      Please let me know what you come up with as a solution, as no doubt other people are struggling with the same issue…

  7. Great stuff Petra! Fascinating that you have African lineage and Matthew Native American. I just learnt through 23andme that I have Indian relatives (to the shock of my grandparents who were certain they had mapped the family tree and it only went back to the British Isles). It’s a pretty fascinating rabbit hole to go down…

    • How interesting that you’ve also uncovered unexpected diversity in your family tree! I believe that in North America, Indigenous ancestry has been obscured in many families due to internalized racism.

  8. Petra, thank you for taking the time to answer. I am knew to this as well and if I find a good answer, I will report back. I just joined Dr. Wahls’ 30 day quick start group and asked the question on the private facebook page today. Dr. Wahls does answer on that page and tomorrow I will bring it up in the coaching class and see if there are not some good answers to come for people that need to pay closer attention to their minerals when becoming keto-adampted. This whole bouillon cube idea that is recommend by several ketosis experts out there is ridiculous! I know you agree! Thank you!

  9. One last thing. I am good at bone broth and make a gallon each week and add Celtic salt liberally as well. You would think drinking almost a quart a day would have been enough and my diet is on par. Even with that, signs of mineral depletion in ketosis have still be an issue for me. I thought I would at least give the whole picture, as I am trying. Maybe ketosis really is easier said then done, as Dr. Seyfried has talked about in interviews. He has talked about complications such as a racing heart beat and minerals, just not given a solution. I will bring my mineral levels back up and then try again. I am still hopeful. Thank you.

    • Thanks for this additional information, Anna. Supplementation is also an option that I’m sure you have considered. Please feel free keep us informed as you work on figuring this out…

  10. Pingback: Biohacking ~Genomic Analysis | petra8paleo

  11. Dr. Wahls responded to my concerns. I thought you may be interested in her thoughts. But first, a couple things she said in her last presentation for Wahls Paleo Plus last week that I thought may be of interested as well. She is wondering the best way to go about ketosis long term. As you know, and she explained, no one really knows about this diet long term. She is wondering if it would not be benificial to stay in ketosis most the year, but then come out during the summer months to add varitety and color to the diet, then go back into ketosis once again. Recreating something more similar to historical ketosis.
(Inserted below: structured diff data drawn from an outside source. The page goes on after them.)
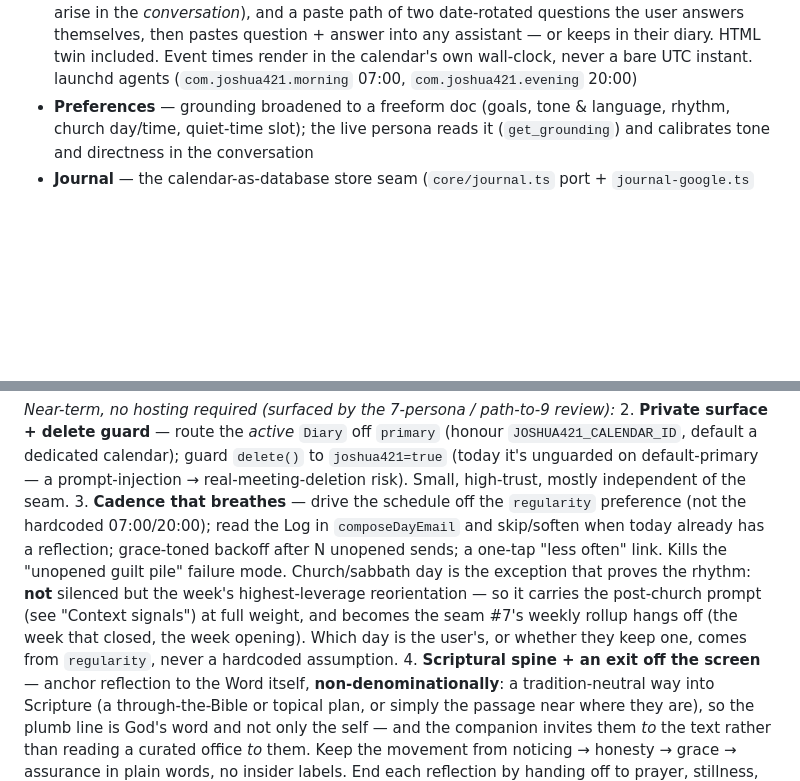
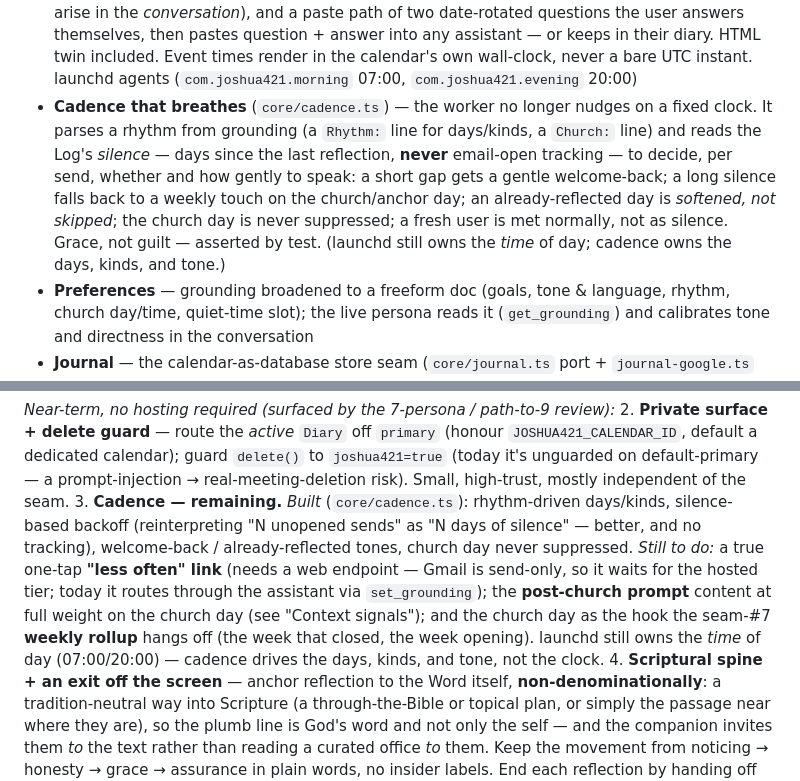
Before and after one commit to Kennie12345/joshua421, a Markdown page: DESIGN.md, 2 parts joined by grey strips. Drawn GitHub-style; blank space fills up the shorter version.

Commit message:
DESIGN: cadence that breathes — Built entry + trim the roadmap item to what remains
Documents the shipped cadence engine (888aa43): rhythm-driven days/kinds,
silence-based backoff (no open-tracking), grace tones, church day never
suppressed. Roadmap item 3 trimmed to the deferred parts (true one-tap
"less often" link, post-church prompt content, weekly-rollup hook).

Co-Authored-By: Claude Opus 4.8 (1M context) <noreply@anthropic.com>

```diff
--- a/DESIGN.md
+++ b/DESIGN.md
@@ -230,6 +230,15 @@ refactor-later. That work lives with the paid/hosted notes, not here.
   keeps in their diary. HTML twin included. Event times render in the
   calendar's own wall-clock, never a bare UTC instant. launchd agents
   (`com.joshua421.morning` 07:00, `com.joshua421.evening` 20:00)
+- **Cadence that breathes** (`core/cadence.ts`) — the worker no longer nudges on a
+  fixed clock. It parses a rhythm from grounding (a `Rhythm:` line for days/kinds, a
+  `Church:` line) and reads the Log's *silence* — days since the last reflection,
+  **never** email-open tracking — to decide, per send, whether and how gently to
+  speak: a short gap gets a gentle welcome-back; a long silence falls back to a
+  weekly touch on the church/anchor day; an already-reflected day is *softened, not
+  skipped*; the church day is never suppressed; a fresh user is met normally, not as
+  silence. Grace, not guilt — asserted by test. (launchd still owns the *time* of
+  day; cadence owns the days, kinds, and tone.)
 - **Preferences** — grounding broadened to a freeform doc (goals, tone & language,
   rhythm, church day/time, quiet-time slot); the live persona reads it
   (`get_grounding`) and calibrates tone and directness in the conversation
@@ -261,15 +270,16 @@ refactor-later. That work lives with the paid/hosted notes, not here.
    (honour `JOSHUA421_CALENDAR_ID`, default a dedicated calendar); guard `delete()`
    to `joshua421=true` (today it's unguarded on default-primary — a prompt-injection
    → real-meeting-deletion risk). Small, high-trust, mostly independent of the seam.
-3. **Cadence that breathes** — drive the schedule off the `regularity` preference
-   (not the hardcoded 07:00/20:00); read the Log in `composeDayEmail` and skip/soften
-   when today already has a reflection; grace-toned backoff after N unopened sends;
-   a one-tap "less often" link. Kills the "unopened guilt pile" failure mode.
-   Church/sabbath day is the exception that proves the rhythm: **not** silenced but
-   the week's highest-leverage reorientation — so it carries the post-church prompt
-   (see "Context signals") at full weight, and becomes the seam #7's weekly rollup
-   hangs off (the week that closed, the week opening). Which day is the user's, or
-   whether they keep one, comes from `regularity`, never a hardcoded assumption.
+3. **Cadence — remaining.** *Built* (`core/cadence.ts`): rhythm-driven days/kinds,
+   silence-based backoff (reinterpreting "N unopened sends" as "N days of silence" —
+   better, and no tracking), welcome-back / already-reflected tones, church day never
+   suppressed. *Still to do:* a true one-tap **"less often" link** (needs a web
+   endpoint — Gmail is send-only, so it waits for the hosted tier; today it routes
+   through the assistant via `set_grounding`); the **post-church prompt** content at
+   full weight on the church day (see "Context signals"); and the church day as the
+   hook the seam-#7 **weekly rollup** hangs off (the week that closed, the week
+   opening). launchd still owns the *time* of day (07:00/20:00) — cadence drives the
+   days, kinds, and tone, not the clock.
 4. **Scriptural spine + an exit off the screen** — anchor reflection to the Word
    itself, **non-denominationally**: a tradition-neutral way into Scripture (a
    through-the-Bible or topical plan, or simply the passage near where they are),
```
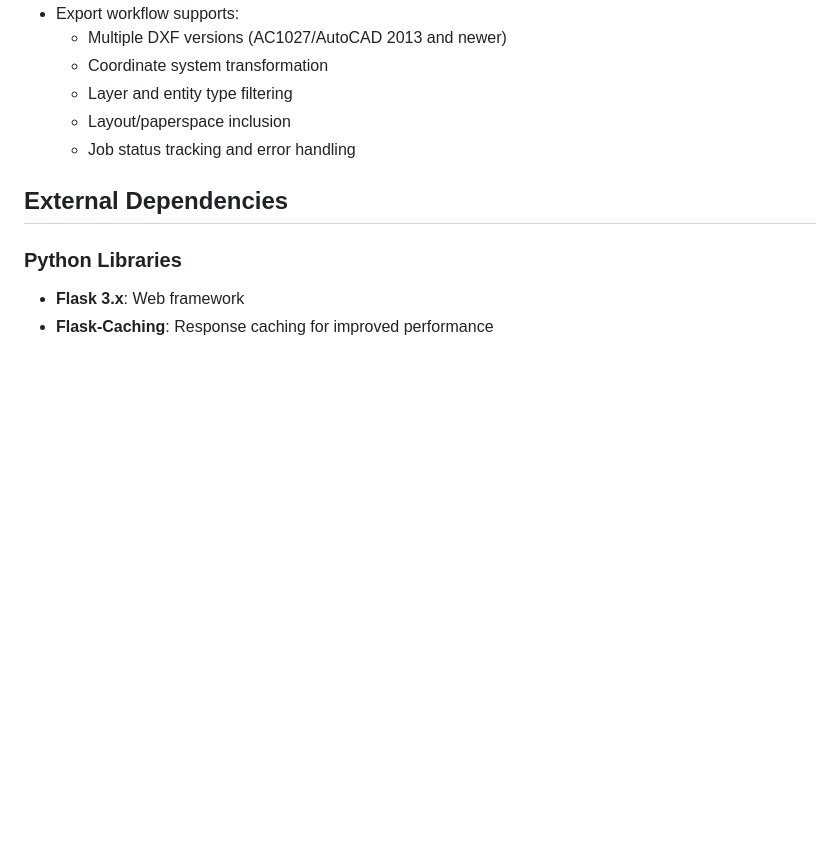
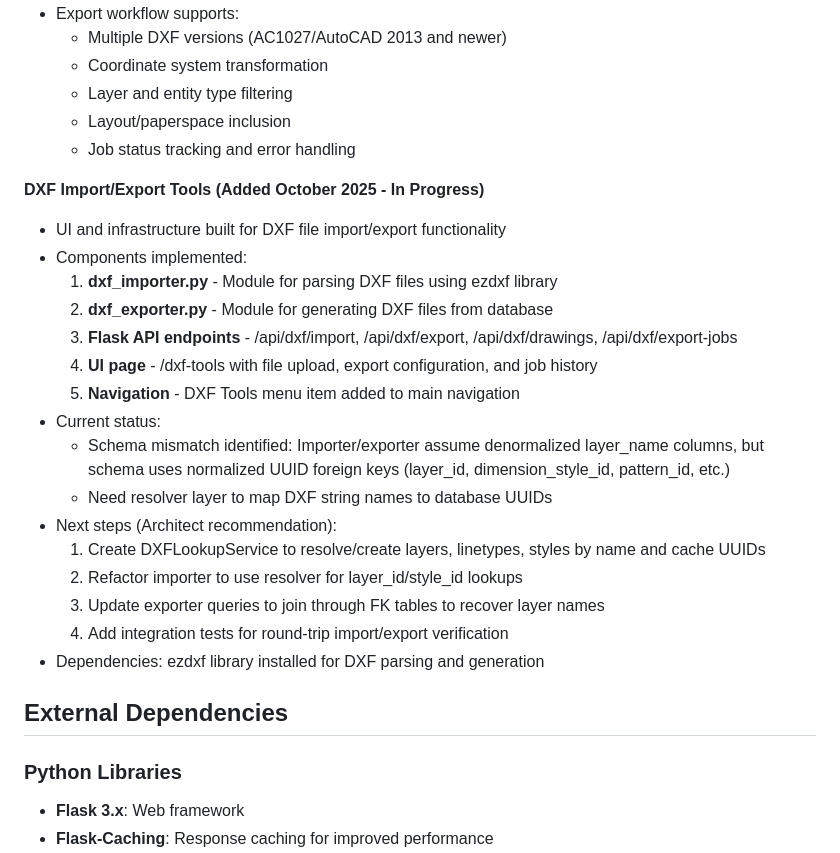
Before and after one commit to Rtoony/survey-data-system, a Markdown page: replit.md, the part around the change. Drawn GitHub-style; blank space fills up the shorter version.

Commit message:
Add tools for importing and exporting DXF files to the system
Introduces DXF import/export functionality with UI, API endpoints, and core modules (dxf_importer.py, dxf_exporter.py), addressing schema mismatches and planning for a resolver layer.

Replit-Commit-Author: Agent
Replit-Commit-Session-Id: 211a2c5d-1c4c-4449-808f-17f6af83bb9e
Replit-Commit-Checkpoint-Type: intermediate_checkpoint
Replit-Commit-Screenshot-Url: https://storage.googleapis.com/screenshot-production-us-central1/6cd945c4-1725-4653-8e80-9d5cb05bc140/211a2c5d-1c4c-4449-808f-17f6af83bb9e/ugHxoI3

```diff
--- a/replit.md
+++ b/replit.md
@@ -160,6 +160,24 @@ Preferred communication style: Simple, everyday language.
   - Layout/paperspace inclusion
   - Job status tracking and error handling
 
+**DXF Import/Export Tools (Added October 2025 - In Progress)**
+- UI and infrastructure built for DXF file import/export functionality
+- Components implemented:
+  1. **dxf_importer.py** - Module for parsing DXF files using ezdxf library
+  2. **dxf_exporter.py** - Module for generating DXF files from database
+  3. **Flask API endpoints** - /api/dxf/import, /api/dxf/export, /api/dxf/drawings, /api/dxf/export-jobs
+  4. **UI page** - /dxf-tools with file upload, export configuration, and job history
+  5. **Navigation** - DXF Tools menu item added to main navigation
+- Current status:
+  - Schema mismatch identified: Importer/exporter assume denormalized layer_name columns, but schema uses normalized UUID foreign keys (layer_id, dimension_style_id, pattern_id, etc.)
+  - Need resolver layer to map DXF string names to database UUIDs
+- Next steps (Architect recommendation):
+  1. Create DXFLookupService to resolve/create layers, linetypes, styles by name and cache UUIDs
+  2. Refactor importer to use resolver for layer_id/style_id lookups
+  3. Update exporter queries to join through FK tables to recover layer names
+  4. Add integration tests for round-trip import/export verification
+- Dependencies: ezdxf library installed for DXF parsing and generation
+
 ## External Dependencies
 
 ### Python Libraries
```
She is also wondering the bennifits of simply low glycemic living as she wonders for herself, would low glycemic living have brought about the same changes ketosis brought about. She did mention she loves ketosis, but she is careful to always speak of ketosis with caution. She recomened for me a possible low glycemic option, as well as intermintent ketosis and a slower conversion into ketosis. As well as epson salt, Dead Sea salt baths and sea salt to diet. And then Life Extention Super K with Advanced K2 helps with mineral utilization. Thank you for your help. I am always interested in your next post. Thank you!

    • Thank you so much Anna! These are question I have had, as well. I love the idea of coming out of ketosis in the summer. I did that last summer (for different reasons) but I think I’ll make that my plan. The salt baths are also a great idea…

Leave a Reply

Fill in your details below or click an icon to log in:

WordPress.com Logo

You are commenting using your WordPress.com account. Log Out / Change )

Twitter picture

You are commenting using your Twitter account. Log Out / Change )

Facebook photo

You are commenting using your Facebook account. Log Out / Change )

Google+ photo

You are commenting using your Google+ account. Log Out / Change )

Connecting to %s